Similarly, I’m also part of some external groups across Microsoft community and this puts me into contact with Microsoft partners and employees. Yammer has been an immense learning platform for me that extends my networks outside of my own work colleagues.
8. iTunes Podcasts
I love podcasts and listen to them daily on my walk. I have subscribed to various channels once again a real mix of everything – not just learning and development.
This is a new one this year because I used iMovie to create videos however, some clients want me to create screencasts for them as quick reference guides. I am kicking myself for not learning how to use Camtasia from years ago.
I taught myself how to use it through doing Lynda.com courses and also the videos from within the Camtasia website. I’ve downloaded Camtasia onto my Surface Pro which seems to do the job – and my Surface Pro is a MASSIVE LEARNING TOOL in itself. Everything I need is on it.

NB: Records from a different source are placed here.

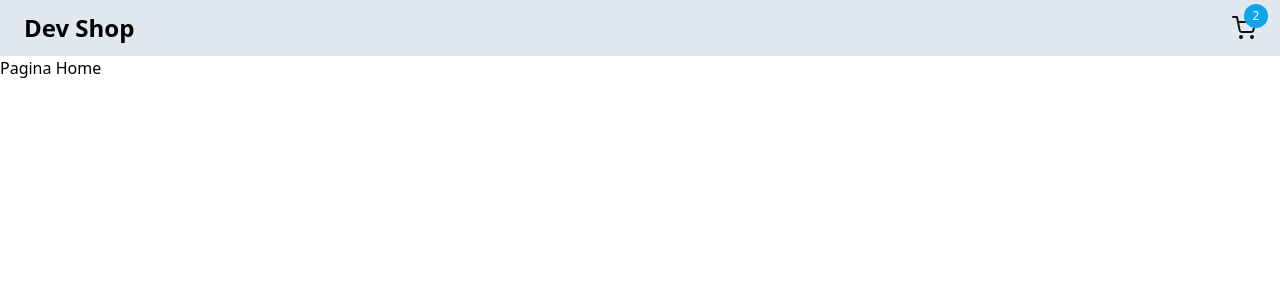
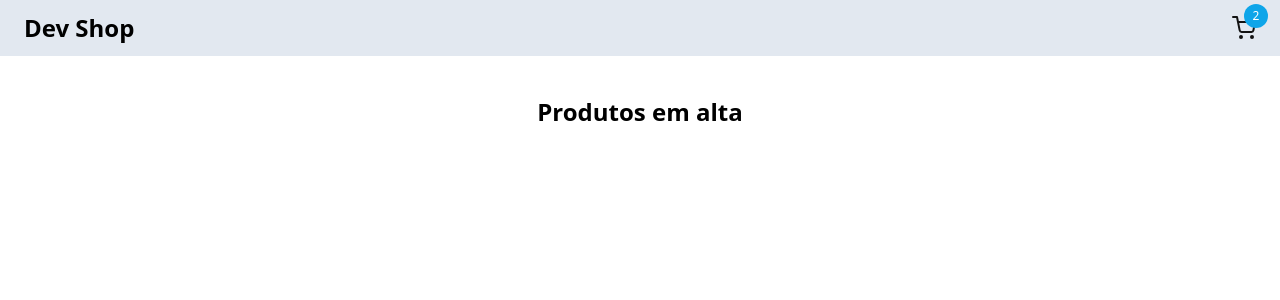
Before and after one commit to Rein4ldoAlv3s/carrinho-react, a React (Vite) app: page / in a window 1280 px wide. Shown: the top 300 px of the page. Built offline with nearby package versions, Linux system fonts and the light colour scheme.

Commit message:
centralizacao elementos Home

```diff
--- a/src/pages/components/header/index.tsx
+++ b/src/pages/components/header/index.tsx
@@ -3,8 +3,8 @@ import { Link } from "react-router-dom";
 
 export function Header() {
     return (
-        <header className="w-full px-1 bg-slate-200">
-            <nav className="w-full max-w-7xl h-14 flex items-center justify-between px-5 mx-auto ">
+        <header className="w-full bg-slate-200 px-1">
+            <nav className="w-full flex items-center justify-between h-14 px-5 mx-auto max-w-7xl">
                 <Link className="font-bold text-2xl" to="/">
                     Dev Shop
                 </Link>
--- a/src/pages/home/index.tsx
+++ b/src/pages/home/index.tsx
@@ -1,5 +1,9 @@
 export function Home() {
     return (
-        <h1>Pagina Home</h1>
+        <div>
+            <main className="w-full max-w-7xl px-4 mx-auto">
+                <h1 className="font-bold text-2xl mb-4 mt-10 text-center">Produtos em alta</h1>
+            </main>
+        </div>
     )
 }
```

This is a new one this year too and I’ve been using it consistently for a month now to learn German. I’m enjoying the experience and the notifications that ping in reminding me to do my German lesson. I’m only using the free version but I have noticed that in order for me to learn it effectively, I need to WRITE THINGS DOWN. So this weekend, I’ve planned to go through the entire lot so far (Reached Level 2 – there’s heaps of lessons within each level), and WRITE down everything I’ve learned so far. I’m also building up on my German contacts in Twitter so hopefully, I’ll be able to find people who can help me with my pronunciation.
(Some years ago I did do Language Aptitude Assessments when I was in the military to see where people could be trained up easily with languages when they needed them. My aptitude rated the highest for German. I was however, hopeless at tonal languages….so no Mandarin for me)…
Well I have so many others. For example, Lynda.Com is a MASSIVE RESOURCE for me. I use this on average, once or twice a month. I have created playlists of learning content around all Microsoft Products – however, I have done courses in Video Interviewing; Video Editing; all of the Camtasia courses too. I access Lynda for free through my local library membership. I love it.